That's why Qualcomm was fined $975 million and forced to lower its fees in China, and fined another 1.03 trillion won ($920 million) in South Korea. It also faces similar probes in Taiwan, Europe, and the United States. The Federal Trade Commission also claims that Qualcomm leveraged its patent portfolio to marginalize rival chipmakers by forcing OEMs to pay higher fees for using competing chips.

A pair of glasses on top of a patent licensing agreement.

Source: Getty.

Many other tech giants have joined the attack against Qualcomm. Samsung (NASDAQOTH:SSNLF) alleges that Qualcomm prevented it from selling its Exynos chips to other OEMs by holding a patent deal from 1993 over its head. If Samsung sold those chips to other OEMs, either Samsung or the OEM would need to pay Qualcomm extra licensing fees.

Intel (NASDAQ:INTC) claims that Qualcomm refuses to license essential patents to its direct competitors, and that it uses exclusive deals to maintain its control over the mobile chip market.

But the biggest headache is Apple...

Apple (NASDAQ:AAPL), which exclusively used Qualcomm's baseband modems from 2011 to 2016, claims that the chipmaker's licensing business model is "illegal", and is suing it for unpaid rebates related to their exclusivity agreement.

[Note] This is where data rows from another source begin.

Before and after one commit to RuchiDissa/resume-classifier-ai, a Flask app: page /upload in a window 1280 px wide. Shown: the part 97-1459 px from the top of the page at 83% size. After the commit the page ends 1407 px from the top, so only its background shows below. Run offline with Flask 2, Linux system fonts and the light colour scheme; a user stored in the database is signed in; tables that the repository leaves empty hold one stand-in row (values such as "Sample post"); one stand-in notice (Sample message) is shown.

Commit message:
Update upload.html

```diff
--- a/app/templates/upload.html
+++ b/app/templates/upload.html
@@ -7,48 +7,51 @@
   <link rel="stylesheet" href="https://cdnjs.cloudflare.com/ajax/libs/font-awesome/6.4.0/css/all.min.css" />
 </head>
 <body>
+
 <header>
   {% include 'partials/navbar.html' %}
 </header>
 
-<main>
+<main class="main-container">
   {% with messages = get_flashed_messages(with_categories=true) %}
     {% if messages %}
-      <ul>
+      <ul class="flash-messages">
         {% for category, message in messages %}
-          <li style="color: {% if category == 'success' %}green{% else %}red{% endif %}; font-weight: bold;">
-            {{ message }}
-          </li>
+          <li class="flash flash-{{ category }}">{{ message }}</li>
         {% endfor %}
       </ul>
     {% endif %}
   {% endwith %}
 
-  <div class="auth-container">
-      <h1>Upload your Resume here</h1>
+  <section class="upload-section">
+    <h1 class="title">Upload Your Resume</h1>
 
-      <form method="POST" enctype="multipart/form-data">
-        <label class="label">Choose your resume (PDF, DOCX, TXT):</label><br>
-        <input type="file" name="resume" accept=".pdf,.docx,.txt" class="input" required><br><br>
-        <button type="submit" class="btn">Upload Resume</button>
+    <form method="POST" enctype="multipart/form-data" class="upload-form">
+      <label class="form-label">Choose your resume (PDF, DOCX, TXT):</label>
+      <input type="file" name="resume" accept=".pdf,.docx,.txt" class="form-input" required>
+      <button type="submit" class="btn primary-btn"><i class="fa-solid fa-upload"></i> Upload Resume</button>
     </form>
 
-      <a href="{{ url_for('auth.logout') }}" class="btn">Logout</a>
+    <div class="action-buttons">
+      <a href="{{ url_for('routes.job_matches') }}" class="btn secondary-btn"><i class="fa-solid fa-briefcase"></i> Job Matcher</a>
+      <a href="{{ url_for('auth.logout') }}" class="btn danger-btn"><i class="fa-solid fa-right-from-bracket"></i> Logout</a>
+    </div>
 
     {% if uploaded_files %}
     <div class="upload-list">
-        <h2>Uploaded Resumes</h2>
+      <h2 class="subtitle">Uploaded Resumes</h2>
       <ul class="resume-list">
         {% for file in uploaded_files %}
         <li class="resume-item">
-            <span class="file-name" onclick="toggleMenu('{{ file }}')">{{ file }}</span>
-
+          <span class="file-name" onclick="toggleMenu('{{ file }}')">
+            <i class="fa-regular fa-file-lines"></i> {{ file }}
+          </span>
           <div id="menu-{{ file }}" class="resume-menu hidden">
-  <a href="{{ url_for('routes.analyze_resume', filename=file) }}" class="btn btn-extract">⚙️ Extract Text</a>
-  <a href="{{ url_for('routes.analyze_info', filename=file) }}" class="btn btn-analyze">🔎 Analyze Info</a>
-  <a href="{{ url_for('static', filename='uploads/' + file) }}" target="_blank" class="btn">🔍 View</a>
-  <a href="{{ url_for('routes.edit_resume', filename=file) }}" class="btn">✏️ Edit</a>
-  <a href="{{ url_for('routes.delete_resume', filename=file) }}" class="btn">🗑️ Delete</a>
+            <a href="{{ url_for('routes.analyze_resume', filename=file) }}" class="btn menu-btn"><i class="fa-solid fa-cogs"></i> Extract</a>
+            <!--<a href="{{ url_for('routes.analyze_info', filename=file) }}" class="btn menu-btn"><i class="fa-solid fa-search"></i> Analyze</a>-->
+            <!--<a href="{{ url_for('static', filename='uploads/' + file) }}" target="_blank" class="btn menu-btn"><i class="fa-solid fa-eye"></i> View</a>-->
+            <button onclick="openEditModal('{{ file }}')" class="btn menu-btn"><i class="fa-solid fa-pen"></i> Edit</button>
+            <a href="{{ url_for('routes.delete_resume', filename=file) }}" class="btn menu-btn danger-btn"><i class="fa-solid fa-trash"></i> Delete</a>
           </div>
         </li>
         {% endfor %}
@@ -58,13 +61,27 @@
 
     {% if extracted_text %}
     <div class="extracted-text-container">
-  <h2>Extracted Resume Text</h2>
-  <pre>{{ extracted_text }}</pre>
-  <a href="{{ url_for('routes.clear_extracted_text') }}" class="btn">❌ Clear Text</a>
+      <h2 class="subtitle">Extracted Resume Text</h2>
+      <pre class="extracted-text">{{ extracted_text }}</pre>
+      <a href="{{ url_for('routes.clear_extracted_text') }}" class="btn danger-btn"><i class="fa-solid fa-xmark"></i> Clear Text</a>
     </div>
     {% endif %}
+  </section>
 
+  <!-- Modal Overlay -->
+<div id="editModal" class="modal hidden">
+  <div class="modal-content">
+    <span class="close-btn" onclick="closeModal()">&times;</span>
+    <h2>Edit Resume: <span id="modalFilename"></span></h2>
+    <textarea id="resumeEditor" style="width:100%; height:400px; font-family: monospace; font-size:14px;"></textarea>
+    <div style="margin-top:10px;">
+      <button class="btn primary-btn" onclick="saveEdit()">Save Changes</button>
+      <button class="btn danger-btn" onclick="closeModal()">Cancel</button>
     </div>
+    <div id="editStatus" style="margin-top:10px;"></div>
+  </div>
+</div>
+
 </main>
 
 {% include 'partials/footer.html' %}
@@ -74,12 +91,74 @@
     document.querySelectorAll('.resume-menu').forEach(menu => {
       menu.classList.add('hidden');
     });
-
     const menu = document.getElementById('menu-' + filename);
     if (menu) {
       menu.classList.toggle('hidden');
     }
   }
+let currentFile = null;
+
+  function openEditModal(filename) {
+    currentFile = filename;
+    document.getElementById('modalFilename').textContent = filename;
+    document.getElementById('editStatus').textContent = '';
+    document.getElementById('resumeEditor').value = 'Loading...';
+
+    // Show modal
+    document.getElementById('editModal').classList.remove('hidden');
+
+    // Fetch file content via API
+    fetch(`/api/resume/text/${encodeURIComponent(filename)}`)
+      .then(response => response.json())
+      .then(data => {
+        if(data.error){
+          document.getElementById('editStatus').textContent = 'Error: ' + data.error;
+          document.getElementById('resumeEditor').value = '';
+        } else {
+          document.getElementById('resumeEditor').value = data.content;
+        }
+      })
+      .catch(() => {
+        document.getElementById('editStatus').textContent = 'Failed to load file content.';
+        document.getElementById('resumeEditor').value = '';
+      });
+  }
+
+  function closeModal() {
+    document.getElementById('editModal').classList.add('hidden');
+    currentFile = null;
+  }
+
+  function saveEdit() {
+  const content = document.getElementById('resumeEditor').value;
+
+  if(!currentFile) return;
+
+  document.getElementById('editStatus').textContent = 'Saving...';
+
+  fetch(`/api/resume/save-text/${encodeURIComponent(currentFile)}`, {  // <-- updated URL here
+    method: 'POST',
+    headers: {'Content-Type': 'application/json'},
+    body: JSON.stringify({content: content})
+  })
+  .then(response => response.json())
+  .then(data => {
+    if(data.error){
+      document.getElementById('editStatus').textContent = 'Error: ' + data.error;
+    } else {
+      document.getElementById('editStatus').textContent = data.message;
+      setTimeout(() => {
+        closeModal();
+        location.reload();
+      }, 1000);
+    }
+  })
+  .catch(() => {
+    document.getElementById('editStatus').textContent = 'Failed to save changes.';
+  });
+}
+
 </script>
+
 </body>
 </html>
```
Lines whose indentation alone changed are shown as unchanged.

Apple also halted all licensing payments to Qualcomm earlier this year, which contributed heavily to the QTL's unit big declines last quarter.

Qualcomm responded by suing Apple's suppliers for unpaid royalties. It also countersued Apple, seeking to block certain iPhone models from being sold in the U.S. on the grounds that they used its patents.

This battle will likely drag on for years and hurt both companies. Qualcomm will lose modem revenue as Apple inevitably shifts more production to Intel, and Apple will get stuck with slower modems and possibly be hobbled by production delays, additional lawsuits, and bans.

What's next for the QTL business?

Activist investor Jana Partners once tried to convince Qualcomm to split its QCT and QTL businesses into two companies. But Qualcomm refused, declaring that it needed the higher-margin QTL unit to support the lower-margin QCT unit.

Jana eventually gave up and sold its stake in Qualcomm, but splitting into two companies could reduce the regulatory heat. It could possibly sell the business to another company, while retaining a stake in it with exclusive licensing agreements -- similar to what it did after it sold its CDMA module business to Sierra Wireless.

However, Qualcomm likely hopes that closing its planned acquisition of NXP Semiconductors (NASDAQ:NXPI) will kill two birds with one stone. That deal would diversify its QCT unit away from mobile chips by making it the top automotive chipmaker in the world, and expand its patent portfolio -- giving it the legal clout to counter OEMs and regulators.

A rocky road ahead...

Qualcomm doesn't see the situation improving anytime soon, and it expects QTL revenues to drop 31%-47% annually during the current quarter. Analysts see its revenue and earnings respectively falling 2% and 6% this year.

But as I said before, Qualcomm is still a cheap stock with a high dividend. Investors who can stomach the near-term volatility might be well-rewarded after the NXP deal finally closes and it finally moves past its legal woes.

Leo Sun owns shares of Qualcomm. The Motley Fool owns shares of and recommends Apple and Sierra Wireless. The Motley Fool owns shares of Qualcomm. The Motley Fool recommends Intel and NXP Semiconductors. The Motley Fool has a disclosure policy.